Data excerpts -

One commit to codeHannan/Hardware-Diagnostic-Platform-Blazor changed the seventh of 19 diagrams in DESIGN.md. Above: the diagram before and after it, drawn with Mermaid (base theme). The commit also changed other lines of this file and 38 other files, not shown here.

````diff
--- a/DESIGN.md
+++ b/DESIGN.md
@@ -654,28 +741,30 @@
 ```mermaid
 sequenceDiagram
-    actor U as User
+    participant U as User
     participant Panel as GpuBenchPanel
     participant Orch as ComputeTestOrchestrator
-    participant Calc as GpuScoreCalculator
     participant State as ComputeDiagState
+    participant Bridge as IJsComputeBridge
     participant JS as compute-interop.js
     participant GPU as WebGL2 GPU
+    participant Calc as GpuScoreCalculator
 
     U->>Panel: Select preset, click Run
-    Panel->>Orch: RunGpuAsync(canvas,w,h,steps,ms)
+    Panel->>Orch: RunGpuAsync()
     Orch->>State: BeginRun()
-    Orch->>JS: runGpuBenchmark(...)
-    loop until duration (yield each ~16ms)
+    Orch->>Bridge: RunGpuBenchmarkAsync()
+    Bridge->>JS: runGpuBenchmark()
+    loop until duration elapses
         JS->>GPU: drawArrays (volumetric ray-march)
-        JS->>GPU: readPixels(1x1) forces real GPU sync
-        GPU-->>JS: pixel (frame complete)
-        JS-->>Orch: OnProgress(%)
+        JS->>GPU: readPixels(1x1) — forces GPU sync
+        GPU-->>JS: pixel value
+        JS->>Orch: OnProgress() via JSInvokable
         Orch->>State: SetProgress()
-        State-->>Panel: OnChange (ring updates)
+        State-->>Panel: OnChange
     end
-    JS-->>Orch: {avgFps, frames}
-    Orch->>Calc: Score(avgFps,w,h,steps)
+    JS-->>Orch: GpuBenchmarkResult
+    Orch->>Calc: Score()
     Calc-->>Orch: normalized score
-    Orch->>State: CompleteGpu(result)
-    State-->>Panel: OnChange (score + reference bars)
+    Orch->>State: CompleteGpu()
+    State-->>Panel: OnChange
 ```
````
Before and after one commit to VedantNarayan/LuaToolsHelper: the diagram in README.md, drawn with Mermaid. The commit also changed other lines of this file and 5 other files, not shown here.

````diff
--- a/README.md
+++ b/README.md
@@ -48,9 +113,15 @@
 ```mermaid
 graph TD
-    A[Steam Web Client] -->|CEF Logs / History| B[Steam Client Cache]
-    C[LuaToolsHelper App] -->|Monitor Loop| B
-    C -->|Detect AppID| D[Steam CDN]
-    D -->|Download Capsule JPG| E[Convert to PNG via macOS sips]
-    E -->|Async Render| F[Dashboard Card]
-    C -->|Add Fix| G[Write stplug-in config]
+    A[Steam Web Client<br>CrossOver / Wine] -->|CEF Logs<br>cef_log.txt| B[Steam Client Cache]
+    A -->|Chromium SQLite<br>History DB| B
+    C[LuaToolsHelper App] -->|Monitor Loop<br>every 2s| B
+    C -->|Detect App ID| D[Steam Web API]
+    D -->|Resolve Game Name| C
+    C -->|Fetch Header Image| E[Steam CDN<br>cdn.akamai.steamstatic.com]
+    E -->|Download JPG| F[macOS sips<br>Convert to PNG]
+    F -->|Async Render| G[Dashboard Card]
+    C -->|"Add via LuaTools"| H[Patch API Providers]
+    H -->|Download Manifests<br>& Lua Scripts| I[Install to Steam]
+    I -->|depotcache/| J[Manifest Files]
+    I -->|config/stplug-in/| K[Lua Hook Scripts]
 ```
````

Problem statement -
Could you return all of the data exactly as written?

Final answer -
One commit to codeHannan/Hardware-Diagnostic-Platform-Blazor changed the seventh of 19 diagrams in DESIGN.md. Above: the diagram before and after it, drawn with Mermaid (base theme). The commit also changed other lines of this file and 38 other files, not shown here.

````diff
--- a/DESIGN.md
+++ b/DESIGN.md
@@ -654,28 +741,30 @@
 ```mermaid
 sequenceDiagram
-    actor U as User
+    participant U as User
     participant Panel as GpuBenchPanel
     participant Orch as ComputeTestOrchestrator
-    participant Calc as GpuScoreCalculator
     participant State as ComputeDiagState
+    participant Bridge as IJsComputeBridge
     participant JS as compute-interop.js
     participant GPU as WebGL2 GPU
+    participant Calc as GpuScoreCalculator
 
     U->>Panel: Select preset, click Run
-    Panel->>Orch: RunGpuAsync(canvas,w,h,steps,ms)
+    Panel->>Orch: RunGpuAsync()
     Orch->>State: BeginRun()
-    Orch->>JS: runGpuBenchmark(...)
-    loop until duration (yield each ~16ms)
+    Orch->>Bridge: RunGpuBenchmarkAsync()
+    Bridge->>JS: runGpuBenchmark()
+    loop until duration elapses
         JS->>GPU: drawArrays (volumetric ray-march)
-        JS->>GPU: readPixels(1x1) forces real GPU sync
-        GPU-->>JS: pixel (frame complete)
-        JS-->>Orch: OnProgress(%)
+        JS->>GPU: readPixels(1x1) — forces GPU sync
+        GPU-->>JS: pixel value
+        JS->>Orch: OnProgress() via JSInvokable
         Orch->>State: SetProgress()
-        State-->>Panel: OnChange (ring updates)
+        State-->>Panel: OnChange
     end
-    JS-->>Orch: {avgFps, frames}
-    Orch->>Calc: Score(avgFps,w,h,steps)
+    JS-->>Orch: GpuBenchmarkResult
+    Orch->>Calc: Score()
     Calc-->>Orch: normalized score
-    Orch->>State: CompleteGpu(result)
-    State-->>Panel: OnChange (score + reference bars)
+    Orch->>State: CompleteGpu()
+    State-->>Panel: OnChange
 ```
````
Before and after one commit to VedantNarayan/LuaToolsHelper: the diagram in README.md, drawn with Mermaid. The commit also changed other lines of this file and 5 other files, not shown here.

````diff
--- a/README.md
+++ b/README.md
@@ -48,9 +113,15 @@
 ```mermaid
 graph TD
-    A[Steam Web Client] -->|CEF Logs / History| B[Steam Client Cache]
-    C[LuaToolsHelper App] -->|Monitor Loop| B
-    C -->|Detect AppID| D[Steam CDN]
-    D -->|Download Capsule JPG| E[Convert to PNG via macOS sips]
-    E -->|Async Render| F[Dashboard Card]
-    C -->|Add Fix| G[Write stplug-in config]
+    A[Steam Web Client<br>CrossOver / Wine] -->|CEF Logs<br>cef_log.txt| B[Steam Client Cache]
+    A -->|Chromium SQLite<br>History DB| B
+    C[LuaToolsHelper App] -->|Monitor Loop<br>every 2s| B
+    C -->|Detect App ID| D[Steam Web API]
+    D -->|Resolve Game Name| C
+    C -->|Fetch Header Image| E[Steam CDN<br>cdn.akamai.steamstatic.com]
+    E -->|Download JPG| F[macOS sips<br>Convert to PNG]
+    F -->|Async Render| G[Dashboard Card]
+    C -->|"Add via LuaTools"| H[Patch API Providers]
+    H -->|Download Manifests<br>& Lua Scripts| I[Install to Steam]
+    I -->|depotcache/| J[Manifest Files]
+    I -->|config/stplug-in/| K[Lua Hook Scripts]
 ```
````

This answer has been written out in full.